Sue Wallman managed to create a really beautiful setting in Hummingbird Creek, I could really see myself in the book and I really found myself emerged in the setting which added to the suspense and meant I was absolutely flying through the pages.

I'd certainly recommend See How They Lie to anyone looking for something a bit different from the usual young adult contemporary. I haven't read many young adult thriller style books before but I'll certainly be looking out for more of a similar style in the future!

Overall, See How They Lie was just jolly good fun! A really creepy story that I whizzed through in no time at all. I'd definitely suggest that you give it a try, even if you think it's not your thing it may well surprise you.

Have you read See How They Lie? Or know of any similar Young Adult Thrillers? Let me know in the comments below.

Monday, 3 April 2017

TBR - April 2017

And so my second ever April in the book blogging world begins!
And what a good selection of books I have for this month!

Asking for It by Louise O'Neill
This has been on my TBR for a long time and it seems like a really important read. I'm very confident that it's going to wreck me, but I'm also very excited about it.

What We Left Behind by Robin Talley
I've not heard very much about this but it sounds really really promising, I love Robin Talley's writing and there different gender symbols that are all over the cover are making me look like this: 😎.

See How They Lie by Sue Wallman
This is a random grab from the library because I'm going away for a week and need plenty of books! Seems like it'll either be really interesting or very unoriginal? I'm hoping for the former, obviously!
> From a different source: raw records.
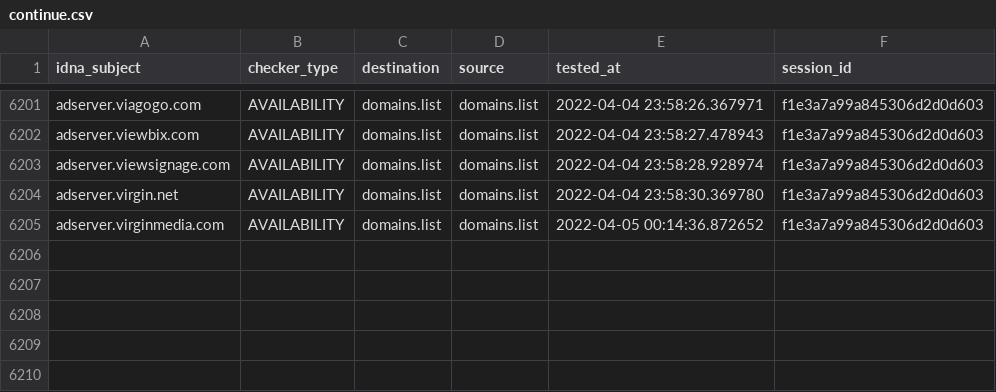
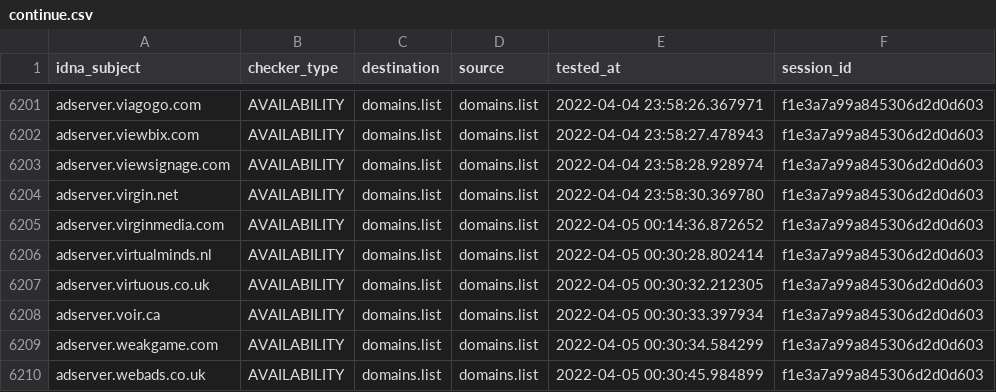
Before and after one commit to Ultimate-Hosts-Blacklist/Wiggum27_Blockers, a CSV file: output/domains.list/continue.csv, drawn as a sheet; only a part is shown, gaps mark what is left out.

```diff
--- a/output/domains.list/continue.csv
+++ b/output/domains.list/continue.csv
@@ -6205 +6205,6 @@ adserver.virgin.net,AVAILABILITY,domains.list,domains.list,2022-04-04 23:58:30.3
 adserver.virginmedia.com,AVAILABILITY,domains.list,domains.list,2022-04-05 00:14:36.872652,f1e3a7a99a845306d2d0d603
+adserver.virtualminds.nl,AVAILABILITY,domains.list,domains.list,2022-04-05 00:30:28.802414,f1e3a7a99a845306d2d0d603
+adserver.virtuous.co.uk,AVAILABILITY,domains.list,domains.list,2022-04-05 00:30:32.212305,f1e3a7a99a845306d2d0d603
+adserver.voir.ca,AVAILABILITY,domains.list,domains.list,2022-04-05 00:30:33.397934,f1e3a7a99a845306d2d0d603
+adserver.weakgame.com,AVAILABILITY,domains.list,domains.list,2022-04-05 00:30:34.584299,f1e3a7a99a845306d2d0d603
+adserver.webads.co.uk,AVAILABILITY,domains.list,domains.list,2022-04-05 00:30:45.984899,f1e3a7a99a845306d2d0d603
```
Also changed, not shown: .pyfunceble/inactive.csv, 9 other files.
George by Alex Gino
This has been loosely on my TBR for a while, I keep looking at it and thinking I'll love it (trans rep, hello!) and as I just said I needed books for my holiday and there it was in the library so it's time for me to read it!

Optimists Die First by Susin Nielsen
Either going to be a "girl who's problems are fixed by a boy" book, in which case I'll roll my eyes very loudly,  or it'll be a really positive book that I'll really love! Only time will tell!


What's on you TBR for April? Any of these? Have a good month of reading whatever you pick up!

Friday, 31 March 2017

Mental health and me

So my blog is turning one tomorrow and I thought it was about time I wrote a post about my mental health, which was one my main reasons for starting this blog. This is a really brave post for me to write and I've never said too much about it before, but reducing stigma is so important and this seemed like the right time. 1-in-4 people in the UK will struggle with their mental health at some point in their lives, so why are we so afraid to talk about it? Being mentally unwell shouldn't be something to be ashamed of.


I've been struggling with my mental health since I was about 16, when I was in sixth form college. There's no significant event which triggered my decline but I'm pretty confident the extensive bullying I was a victim to throughout both primary and high school, finally took their toll.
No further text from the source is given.